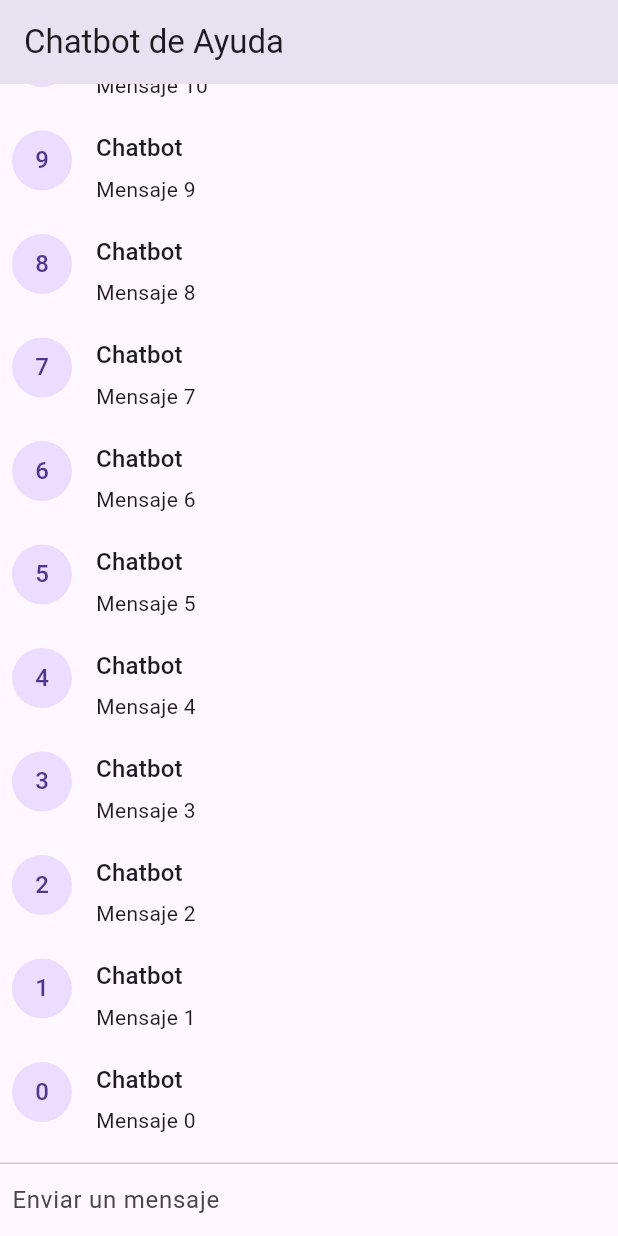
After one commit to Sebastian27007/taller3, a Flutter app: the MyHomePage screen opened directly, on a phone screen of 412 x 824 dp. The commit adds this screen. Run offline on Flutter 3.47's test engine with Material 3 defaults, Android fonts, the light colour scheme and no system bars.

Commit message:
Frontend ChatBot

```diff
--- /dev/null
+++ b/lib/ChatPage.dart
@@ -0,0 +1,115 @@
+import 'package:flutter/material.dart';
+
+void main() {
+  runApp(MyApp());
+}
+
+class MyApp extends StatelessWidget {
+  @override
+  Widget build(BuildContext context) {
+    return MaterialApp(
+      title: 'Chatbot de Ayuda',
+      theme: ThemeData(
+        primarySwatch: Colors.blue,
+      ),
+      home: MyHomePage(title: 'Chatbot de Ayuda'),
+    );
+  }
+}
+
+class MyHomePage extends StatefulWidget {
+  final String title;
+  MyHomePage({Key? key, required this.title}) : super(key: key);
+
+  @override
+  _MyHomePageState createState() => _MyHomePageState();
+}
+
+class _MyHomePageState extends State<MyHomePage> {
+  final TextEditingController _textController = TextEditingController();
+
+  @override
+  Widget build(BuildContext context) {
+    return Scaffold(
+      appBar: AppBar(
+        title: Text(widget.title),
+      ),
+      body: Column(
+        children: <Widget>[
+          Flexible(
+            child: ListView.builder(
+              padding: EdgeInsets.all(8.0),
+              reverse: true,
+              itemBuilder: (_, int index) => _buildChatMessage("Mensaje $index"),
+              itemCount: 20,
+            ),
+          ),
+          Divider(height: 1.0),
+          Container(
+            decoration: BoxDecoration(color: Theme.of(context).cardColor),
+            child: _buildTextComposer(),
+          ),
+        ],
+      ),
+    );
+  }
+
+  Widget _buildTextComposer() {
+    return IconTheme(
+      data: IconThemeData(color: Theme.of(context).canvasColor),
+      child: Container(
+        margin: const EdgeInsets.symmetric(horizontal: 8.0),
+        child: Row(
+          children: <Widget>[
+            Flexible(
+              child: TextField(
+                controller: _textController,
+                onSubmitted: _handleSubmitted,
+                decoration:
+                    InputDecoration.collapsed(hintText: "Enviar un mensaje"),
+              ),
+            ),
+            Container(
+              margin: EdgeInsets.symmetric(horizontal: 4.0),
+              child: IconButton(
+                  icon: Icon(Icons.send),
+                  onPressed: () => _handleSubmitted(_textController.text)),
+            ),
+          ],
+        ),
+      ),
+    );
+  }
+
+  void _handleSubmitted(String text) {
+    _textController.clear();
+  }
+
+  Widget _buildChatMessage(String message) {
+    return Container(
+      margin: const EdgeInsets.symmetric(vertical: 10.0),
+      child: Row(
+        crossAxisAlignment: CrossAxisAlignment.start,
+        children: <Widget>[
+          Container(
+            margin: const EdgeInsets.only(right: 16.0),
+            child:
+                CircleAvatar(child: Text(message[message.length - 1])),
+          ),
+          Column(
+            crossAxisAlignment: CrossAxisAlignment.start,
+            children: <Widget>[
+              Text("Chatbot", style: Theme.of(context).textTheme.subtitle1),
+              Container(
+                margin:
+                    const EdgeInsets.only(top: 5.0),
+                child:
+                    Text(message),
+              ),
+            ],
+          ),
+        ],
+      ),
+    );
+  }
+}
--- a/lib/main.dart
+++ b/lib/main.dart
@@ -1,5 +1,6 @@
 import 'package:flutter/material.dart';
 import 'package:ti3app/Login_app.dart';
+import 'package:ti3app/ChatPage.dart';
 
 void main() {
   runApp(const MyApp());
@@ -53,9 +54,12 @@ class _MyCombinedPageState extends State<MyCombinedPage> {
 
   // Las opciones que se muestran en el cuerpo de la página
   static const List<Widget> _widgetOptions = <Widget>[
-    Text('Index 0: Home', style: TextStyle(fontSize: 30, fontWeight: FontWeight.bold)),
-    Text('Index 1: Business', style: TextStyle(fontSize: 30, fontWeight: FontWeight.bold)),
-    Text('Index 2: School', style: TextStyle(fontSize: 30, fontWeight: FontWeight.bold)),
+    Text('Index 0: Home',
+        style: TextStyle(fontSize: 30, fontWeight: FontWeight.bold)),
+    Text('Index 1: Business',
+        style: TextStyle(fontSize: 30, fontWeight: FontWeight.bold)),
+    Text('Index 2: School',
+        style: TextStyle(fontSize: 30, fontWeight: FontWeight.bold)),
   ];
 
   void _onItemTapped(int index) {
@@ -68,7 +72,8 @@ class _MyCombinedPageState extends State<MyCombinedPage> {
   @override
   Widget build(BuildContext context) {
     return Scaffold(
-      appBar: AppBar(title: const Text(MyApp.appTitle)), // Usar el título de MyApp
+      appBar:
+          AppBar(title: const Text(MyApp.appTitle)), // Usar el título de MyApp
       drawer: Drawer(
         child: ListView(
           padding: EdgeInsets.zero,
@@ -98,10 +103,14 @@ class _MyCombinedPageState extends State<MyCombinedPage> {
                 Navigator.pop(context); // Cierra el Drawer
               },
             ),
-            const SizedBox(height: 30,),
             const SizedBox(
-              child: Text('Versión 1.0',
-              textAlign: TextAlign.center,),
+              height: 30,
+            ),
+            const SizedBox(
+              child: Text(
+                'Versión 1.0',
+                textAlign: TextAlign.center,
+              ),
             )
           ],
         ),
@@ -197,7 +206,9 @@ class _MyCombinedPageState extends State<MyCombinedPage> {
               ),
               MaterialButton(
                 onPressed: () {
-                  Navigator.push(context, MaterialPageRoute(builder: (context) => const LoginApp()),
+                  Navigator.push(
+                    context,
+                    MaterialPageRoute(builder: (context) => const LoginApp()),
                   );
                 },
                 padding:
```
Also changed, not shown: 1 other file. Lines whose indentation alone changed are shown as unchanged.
━━━━━━━━━━━━━━━━
List every line above that holds the word "TextAlign".

> Solution for this problem
-              textAlign: TextAlign.center,),
+                textAlign: TextAlign.center,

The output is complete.